Governments of France, Spain and Australia have ordered the giant aggregators to pay publishers for content, but will the duopoly accede?
The shutting down of several newspapers’ print editions amid the coronavirus lockdown has magnified the problem of Google and Facebook snatching up news content from media organisations and making a profit for themselves. A pittance is paid to the publishers through Google’s and Facebook’s advertisements on the web pages it disseminates.
In fact, once the duopoly of Google and Facebook was established over the years, news organisations were made to compete with each other to get on Google News’ top results by paying to be displayed prominently.
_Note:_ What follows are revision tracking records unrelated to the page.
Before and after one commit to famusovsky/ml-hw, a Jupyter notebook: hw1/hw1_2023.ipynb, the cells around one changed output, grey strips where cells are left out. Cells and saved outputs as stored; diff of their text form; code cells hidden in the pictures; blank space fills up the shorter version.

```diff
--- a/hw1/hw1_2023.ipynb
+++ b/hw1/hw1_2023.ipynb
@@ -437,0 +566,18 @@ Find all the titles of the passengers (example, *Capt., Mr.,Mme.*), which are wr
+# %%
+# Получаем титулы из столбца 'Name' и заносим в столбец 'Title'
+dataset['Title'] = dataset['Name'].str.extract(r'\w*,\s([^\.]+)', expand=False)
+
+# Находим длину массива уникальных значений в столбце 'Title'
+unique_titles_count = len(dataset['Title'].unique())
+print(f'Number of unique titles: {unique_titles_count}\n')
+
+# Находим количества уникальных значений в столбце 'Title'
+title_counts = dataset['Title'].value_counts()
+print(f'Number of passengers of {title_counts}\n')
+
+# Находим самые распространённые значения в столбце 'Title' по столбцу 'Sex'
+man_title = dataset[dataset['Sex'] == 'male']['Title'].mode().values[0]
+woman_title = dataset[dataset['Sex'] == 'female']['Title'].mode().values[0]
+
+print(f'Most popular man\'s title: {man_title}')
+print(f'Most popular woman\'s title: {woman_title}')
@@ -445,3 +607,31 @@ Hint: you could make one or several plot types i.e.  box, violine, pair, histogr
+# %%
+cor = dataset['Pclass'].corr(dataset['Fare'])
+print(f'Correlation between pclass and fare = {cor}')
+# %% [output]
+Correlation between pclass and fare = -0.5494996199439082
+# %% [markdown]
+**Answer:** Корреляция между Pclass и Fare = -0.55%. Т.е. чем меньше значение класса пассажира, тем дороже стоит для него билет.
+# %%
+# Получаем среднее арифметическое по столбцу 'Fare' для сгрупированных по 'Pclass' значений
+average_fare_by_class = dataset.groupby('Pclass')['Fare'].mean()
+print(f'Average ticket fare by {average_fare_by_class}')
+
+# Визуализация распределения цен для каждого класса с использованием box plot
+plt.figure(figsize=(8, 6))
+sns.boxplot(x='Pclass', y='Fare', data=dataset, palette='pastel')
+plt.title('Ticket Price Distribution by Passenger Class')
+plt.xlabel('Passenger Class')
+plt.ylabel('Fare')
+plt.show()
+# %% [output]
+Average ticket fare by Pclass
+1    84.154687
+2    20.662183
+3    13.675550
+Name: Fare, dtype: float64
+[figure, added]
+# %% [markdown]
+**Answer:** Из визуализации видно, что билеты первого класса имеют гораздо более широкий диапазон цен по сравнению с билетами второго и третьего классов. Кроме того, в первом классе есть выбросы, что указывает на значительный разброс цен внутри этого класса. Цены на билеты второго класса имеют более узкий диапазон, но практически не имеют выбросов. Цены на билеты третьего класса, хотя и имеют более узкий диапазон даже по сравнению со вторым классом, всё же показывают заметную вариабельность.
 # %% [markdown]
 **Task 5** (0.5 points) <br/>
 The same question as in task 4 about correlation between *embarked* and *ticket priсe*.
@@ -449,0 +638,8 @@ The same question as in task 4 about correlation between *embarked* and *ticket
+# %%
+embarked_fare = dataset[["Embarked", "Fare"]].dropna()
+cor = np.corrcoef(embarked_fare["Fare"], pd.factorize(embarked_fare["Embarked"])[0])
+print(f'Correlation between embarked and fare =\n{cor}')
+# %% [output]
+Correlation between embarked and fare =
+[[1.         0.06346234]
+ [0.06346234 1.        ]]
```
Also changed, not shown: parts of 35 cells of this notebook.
Google also introduced Google amp, whereby the web page would load faster but with a Google dominant url and Google ads served along with the content.
Similarly, Facebook forced news websites to accept a “revenue-sharing” model by which the social media outfit would pick up and share news content. The condition was that Facebook would be allowed to post advertisements along with it, a percentage of whose revenue would go to the media outfit.
Granted that Google and Facebook give news content legs. They take the story beyond the geographical limits of the newspaper’s reach. But if the disseminator makes nearly all the profits and shares mere peanuts with the producer of the content, how long will news production survive?
This question was not seriously asked by news organisations scrambling to cope with finding a revenue model on the internet in the early 2000s and getting nowhere, and therefore trying to best each other to get more clicks and shares by paying Google and Facebook. But now with no print advertising in the time of corona to cushion losses from having their content shared around for free, governments are stepping in on behalf of news organisations and telling Google and Facebook to play fair, and share.
Recently France, Spain and today Australia, have ordered Google and Facebook to pay publishers for news content.
On April 9, it was reported that France’s competition authority had ordered Google to pay publishers to display snippets on its news, search and discovery pages. It told the internet giant to negotiate payments with news organisations it was leeching content from.
Similarly, the Australian Competition and Consumer Commission said it would release draft rules in late July for Google and Facebook to pay fair compensation for journalistic content siphoned off news media.
The ACCC had attempted to negotiate a voluntary code by which the global giants would agree to pay traditional media for their content, AFP reported.
In retaliation to such orders in Spain, Google employed a scorched earth policy and shut its news platform. The aggregator decided to employ the arm-twisting move rather than share revenue with news publishers whose considerable investment pays for reporters, editors, graphic designers and others to produce the content.
Facebook too has protested Australia’s orders saying it has already made a USD 100 million investment in the news industry to help new organisations struggling amid the coronavirus crisis. But this attitude of benevolence versus paying what’s fair is precisely the problem.
Facebook and Google produce zero content of their own. They are merely aggregators. Imagine a scenario where Amazon or Flipkart just picked up products from sellers and manufacturers and paid nearly nothing to them. The same model holds good for news too.
News publishers hire journalists, pay for infrastructure and produce news in a readable format with hundreds of crores of rupees of investment. Why has it been okay for Google and Facebook to aggregate and “sell” news thus produced, by gobbling up all advertising revenue for themselves?
Another example from the media world is the use of photographs from wire services. Publishers pay the news agencies to use their photographs. But Google and Facebook get to display the images and news stories without any payment either to the agency or to the publisher that pays the wires.
And as for how Facebook and Google grade and rank news organisations whose content they use, there are no transparent guidelines. This creates an uneven playing field for publishers trying to compete for speed and depth of stories. Even if a publisher puts out a story first or has the most insights to offer on a development, Google news displays arguably inferior results of websites that are ranked higher. In sales pitches to publishers, Google and Facebook have promised better visibility for payment. But that’s another matter, to be argued after the platforms first make fair payments for fair work.
For this, governments worldwide must follow the European and Australian precedents that have sought to end the parasitic relationship Google and Facebook have with the news media, and create a new symbiotic one.